The Coast Guard is currently under contract with shipbuilder VT Halter Marine to build the first PSC and plans to buy at least three of the ships. Toward the end of the Trump administration, the government was considering leasing polar icebreakers to fill gaps in the nation’s icebreaking needs until the new PSCs are delivered beginning in 2024. However, the first PSC isn’t expected to begin operations until 2027.

The Coast Guard currently has a fleet of two polar icebreakers, one medium and one heavy, both of which have suffered significant issues during operations in recent years. The lone heavy icebreaker will be undergoing a phased life-extension program to help keep it operating for another six or seven years.

The administration on Friday is set to send to Congress its fiscal year 2022 federal budge request. In April, the administration released a “skinny” budget that seeks $52.2 billion in discretionary spending for DHS, essentially flat with FY ’21. The preliminary budget offered few program and agency level details.

Shelley Moore Capito (R-W. Va.), the ranking member on the Homeland Security subcommittee, said the discretionary request for DHS is “highly concerning,” noting that other federal agencies are requesting funding increases and that “the Department of Homeland Security stands alone as the only department held virtually flat from last year. This is highly conspicuous thrift from an administration that has already enacted and proposed trillions [of dollars] in new spending.”

Mayorkas offered little new in terms of DHS budget plans for FY ’22, instead preferring to wait until the Friday announcement.

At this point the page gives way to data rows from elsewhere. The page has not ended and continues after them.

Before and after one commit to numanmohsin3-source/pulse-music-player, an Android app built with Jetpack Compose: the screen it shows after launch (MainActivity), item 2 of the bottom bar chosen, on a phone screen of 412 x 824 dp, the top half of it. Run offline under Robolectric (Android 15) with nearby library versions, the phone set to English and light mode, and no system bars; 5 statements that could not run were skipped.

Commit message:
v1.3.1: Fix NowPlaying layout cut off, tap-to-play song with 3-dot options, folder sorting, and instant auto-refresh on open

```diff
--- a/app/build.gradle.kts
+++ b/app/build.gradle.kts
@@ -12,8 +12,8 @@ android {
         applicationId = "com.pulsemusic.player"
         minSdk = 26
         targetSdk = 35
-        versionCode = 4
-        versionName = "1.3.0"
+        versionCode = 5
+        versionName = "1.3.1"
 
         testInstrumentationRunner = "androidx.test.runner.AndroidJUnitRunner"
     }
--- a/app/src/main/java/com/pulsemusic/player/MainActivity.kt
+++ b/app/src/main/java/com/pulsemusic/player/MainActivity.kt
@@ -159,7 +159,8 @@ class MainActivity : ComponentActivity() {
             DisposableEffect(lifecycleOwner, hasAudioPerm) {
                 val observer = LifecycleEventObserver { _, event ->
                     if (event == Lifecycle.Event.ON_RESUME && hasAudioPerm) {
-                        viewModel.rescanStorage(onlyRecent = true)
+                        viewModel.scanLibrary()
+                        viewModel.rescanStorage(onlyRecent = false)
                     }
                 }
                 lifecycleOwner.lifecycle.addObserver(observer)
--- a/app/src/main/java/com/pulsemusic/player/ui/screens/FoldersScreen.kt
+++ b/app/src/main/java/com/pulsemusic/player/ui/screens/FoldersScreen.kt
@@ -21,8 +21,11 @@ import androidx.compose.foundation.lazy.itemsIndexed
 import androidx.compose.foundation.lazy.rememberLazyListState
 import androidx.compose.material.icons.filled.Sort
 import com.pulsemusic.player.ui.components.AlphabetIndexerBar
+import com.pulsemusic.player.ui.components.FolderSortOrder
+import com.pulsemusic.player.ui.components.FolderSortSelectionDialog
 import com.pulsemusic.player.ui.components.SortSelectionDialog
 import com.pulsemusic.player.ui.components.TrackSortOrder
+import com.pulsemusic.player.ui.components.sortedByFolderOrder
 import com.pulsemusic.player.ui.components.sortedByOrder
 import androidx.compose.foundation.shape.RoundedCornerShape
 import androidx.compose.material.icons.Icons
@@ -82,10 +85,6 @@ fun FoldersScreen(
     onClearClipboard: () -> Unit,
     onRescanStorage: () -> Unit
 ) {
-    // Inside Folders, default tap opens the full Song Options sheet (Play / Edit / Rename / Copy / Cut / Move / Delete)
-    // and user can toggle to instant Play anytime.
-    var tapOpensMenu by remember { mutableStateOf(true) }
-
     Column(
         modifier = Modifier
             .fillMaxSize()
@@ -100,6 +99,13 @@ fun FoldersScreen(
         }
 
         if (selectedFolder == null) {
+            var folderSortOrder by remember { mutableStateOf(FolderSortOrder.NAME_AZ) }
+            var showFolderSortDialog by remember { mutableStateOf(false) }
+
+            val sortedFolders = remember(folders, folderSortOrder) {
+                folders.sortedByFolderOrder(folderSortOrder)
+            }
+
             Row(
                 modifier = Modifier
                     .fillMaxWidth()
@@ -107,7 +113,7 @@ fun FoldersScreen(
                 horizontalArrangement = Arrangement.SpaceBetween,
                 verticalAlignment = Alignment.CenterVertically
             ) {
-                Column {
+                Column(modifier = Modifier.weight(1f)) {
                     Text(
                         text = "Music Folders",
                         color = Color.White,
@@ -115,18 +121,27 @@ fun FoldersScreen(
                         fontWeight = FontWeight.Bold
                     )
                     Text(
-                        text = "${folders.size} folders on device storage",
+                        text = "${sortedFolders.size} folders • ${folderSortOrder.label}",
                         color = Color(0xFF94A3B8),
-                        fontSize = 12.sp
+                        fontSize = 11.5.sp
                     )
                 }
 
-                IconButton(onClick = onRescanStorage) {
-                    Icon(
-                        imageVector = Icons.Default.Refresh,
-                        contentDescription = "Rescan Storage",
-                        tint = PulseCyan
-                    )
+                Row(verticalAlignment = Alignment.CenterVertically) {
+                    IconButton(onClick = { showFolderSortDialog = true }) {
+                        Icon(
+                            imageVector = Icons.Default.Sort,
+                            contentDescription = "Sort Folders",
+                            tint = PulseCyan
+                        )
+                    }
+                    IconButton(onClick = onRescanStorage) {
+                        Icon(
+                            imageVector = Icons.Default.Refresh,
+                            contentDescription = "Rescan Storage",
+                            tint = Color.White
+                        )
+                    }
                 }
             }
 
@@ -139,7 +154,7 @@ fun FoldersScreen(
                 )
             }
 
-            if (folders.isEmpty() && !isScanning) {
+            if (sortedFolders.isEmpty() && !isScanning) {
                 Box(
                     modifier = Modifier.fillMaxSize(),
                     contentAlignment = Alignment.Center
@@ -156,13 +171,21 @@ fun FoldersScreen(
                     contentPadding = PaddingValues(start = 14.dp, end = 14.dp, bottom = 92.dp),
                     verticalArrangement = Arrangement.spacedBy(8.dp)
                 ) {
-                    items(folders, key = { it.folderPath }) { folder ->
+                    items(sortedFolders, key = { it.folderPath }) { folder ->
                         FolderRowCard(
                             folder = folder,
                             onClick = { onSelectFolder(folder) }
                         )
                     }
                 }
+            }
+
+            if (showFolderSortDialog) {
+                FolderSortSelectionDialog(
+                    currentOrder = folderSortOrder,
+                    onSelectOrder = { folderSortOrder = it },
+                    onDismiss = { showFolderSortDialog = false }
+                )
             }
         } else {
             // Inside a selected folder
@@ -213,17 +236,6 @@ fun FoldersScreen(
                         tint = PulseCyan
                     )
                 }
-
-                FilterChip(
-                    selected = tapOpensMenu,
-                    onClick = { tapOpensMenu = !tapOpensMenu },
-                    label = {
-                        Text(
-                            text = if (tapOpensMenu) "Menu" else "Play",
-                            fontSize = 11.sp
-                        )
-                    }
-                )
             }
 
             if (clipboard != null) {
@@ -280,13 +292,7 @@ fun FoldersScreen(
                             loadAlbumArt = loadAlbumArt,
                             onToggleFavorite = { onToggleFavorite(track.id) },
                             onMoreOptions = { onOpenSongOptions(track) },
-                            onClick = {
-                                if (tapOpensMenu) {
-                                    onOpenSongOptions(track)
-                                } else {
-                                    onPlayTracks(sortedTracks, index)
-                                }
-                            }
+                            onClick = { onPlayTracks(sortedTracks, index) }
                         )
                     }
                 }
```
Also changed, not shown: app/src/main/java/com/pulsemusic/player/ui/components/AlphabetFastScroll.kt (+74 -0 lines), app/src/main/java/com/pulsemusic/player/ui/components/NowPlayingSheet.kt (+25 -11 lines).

Sen. Chris Murphy (D-Conn.), the chairman of the panel, pressed Mayorkas on whether the department will submit a request for supplemental funding reprogramming of funds to pay for border security and immigration processing operations to contend with an ongoing surge of migration to the U.S. along the southern border.

Mayorkas said that DHS is reviewing its current resources to “ensure that we are using them wisely, most efficiently, and see what we can do within the funding that we already have received before we come back to Congress and ask for more.” He expects to send a reprogramming request to Congress before the end of June.

“But I think we have an obligation to look inside before we go outside,” Mayorkas said, referring to transferring funds from existing programs before asking for new funding.